Ive been a teaching sub. It is frustrating to me when people don’t care if I have the knowledge to teach something. They will say, “Would you like to do art today? Here is some material.” I say, “I don’t feel comfortable teaching something I just looked at ten minutes ago.” That is not excellence. The students deserve more.
I was involved in activism from a young age — May Day parades, church involvement, volunteering, coaching football at Powderhorn. That gave me a community advocate platform where I could speak. From doing business, my speaking voice has become more toned.

In 2012 I was watching the news. I heard a conversation about a young Black kid,Trayvon Martin who was killed that by that guy — George Zimmerman.

I didn’t sleep. I couldn’t understand it. It changed me. A grown man can kill a kid and get away with it?! Then people came out with that whole “hoody” shit. Even people in my family were saying — “Hey, maybe you shouldn’t wear a hoody.” I’m thinking to myself — “Oh hell. So now we can’t wear hoodies, walk at night, eat skittles, drink ice tea, travel alone… enter gated communities….”

It was a call to action. I’ve got to do something. So when Black Lives Matter first took 35W I said “Wow. They took the Highway?!  Hmmm… “ Then when came to shutting down Hiawatha I was like —”IT’S TIME!!.”We shut it down.

Today (July 25th) I took a plea bargain on my Mall of America charge.  If I get another trespassing charge it will become a misdemeanor.

I don’t claim a Black Lives Matter Banner.  At the end of the day, the banner’s going to fade away . The movement continues. The struggle is real.  A lot of different banners are going to be waved in the process. I’m with the movement. With the stone being pushed and turned.  At the Mall of America, the Black State Fair. Nonviolent rallies, Education. Conversations with people at work and in my community. Working broadly allows me to have many circles of friends — people who would not naturally speak to each other.  I try to unify people, to bring them together.

A lot of people don’t know how to be politically savvy in letting people know the truth. You have to be person who can shine light without people feeling burnt. I am trying to master that.

There are two faces to my life right now. One face I stay strong and show my best side. The other face –I just want what I want minus the sacrifice and the hard work.
I moved to North Minneapolis recently. I love it. One of the best decisions I made in my life. My dad was always a north-sider, so I was never a person who said — “I’m not going to North…”  but once I started working on the North side I thought, “These are my people!”  They are more loyal, more responsive to community concerns than other people.  Concerned about what is going on with their kids. They want to get it right.

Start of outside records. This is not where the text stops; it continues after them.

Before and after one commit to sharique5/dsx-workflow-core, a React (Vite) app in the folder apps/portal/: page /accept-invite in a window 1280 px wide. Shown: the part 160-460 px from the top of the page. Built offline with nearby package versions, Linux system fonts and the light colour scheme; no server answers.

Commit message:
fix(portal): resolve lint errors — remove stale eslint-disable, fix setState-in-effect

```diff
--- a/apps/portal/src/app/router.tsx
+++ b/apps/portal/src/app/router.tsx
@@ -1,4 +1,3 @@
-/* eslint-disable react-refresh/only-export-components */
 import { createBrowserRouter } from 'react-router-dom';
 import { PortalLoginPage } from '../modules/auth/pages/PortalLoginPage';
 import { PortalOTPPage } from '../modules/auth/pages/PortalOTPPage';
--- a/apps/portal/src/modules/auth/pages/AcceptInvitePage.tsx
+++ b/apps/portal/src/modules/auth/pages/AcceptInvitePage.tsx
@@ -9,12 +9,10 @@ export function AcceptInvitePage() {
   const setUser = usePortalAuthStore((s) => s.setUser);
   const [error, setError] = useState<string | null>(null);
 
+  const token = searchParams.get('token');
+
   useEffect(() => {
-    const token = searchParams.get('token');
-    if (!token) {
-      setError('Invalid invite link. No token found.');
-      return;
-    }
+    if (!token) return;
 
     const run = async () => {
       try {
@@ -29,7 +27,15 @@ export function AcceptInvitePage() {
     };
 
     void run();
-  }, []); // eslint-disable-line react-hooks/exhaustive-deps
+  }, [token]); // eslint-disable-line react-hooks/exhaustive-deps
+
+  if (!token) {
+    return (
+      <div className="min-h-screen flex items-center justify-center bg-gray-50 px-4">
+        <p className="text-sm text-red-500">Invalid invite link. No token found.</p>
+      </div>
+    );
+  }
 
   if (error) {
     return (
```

If you don’t got over to North Minneapolis you really don’t know what we are dealing with — be it food deserts or economic mobility,  or this whole bad narrative about people getting shot. Every time people get shot in Northeast, or a Northern suburbs it is reported as North Minneapolis. It could be in Crystal, Robbinsdale but they say its North Minneapolis.

Part of the problem is that people want a token. They say “Go to Him.” There are  people who get a little recognition, who claim to still be part of the neighborhood. They get a nice little severance package, get used to an 80K diet and now they live in Robbinsdale. They still go to Zion or Shiloh, and their mom is still in North… but they still haven’t pushed a stone. It’s true nationwide. When was the last time Jesse Jackson actually did something impactful?

I have become involved with many groups:  Brotherhood Empowerment, Black Coal, Mad Dads, Black Lives Matter, and Social Justice Education Movement. I really believe it is about bringing the groups together.  That is my goal. The by-any-means-necessary folks, people of faith, teachers, business people. I work with them all.

I go to many meetings.  I want to be at the table as much as I can.

Minneapolis Project.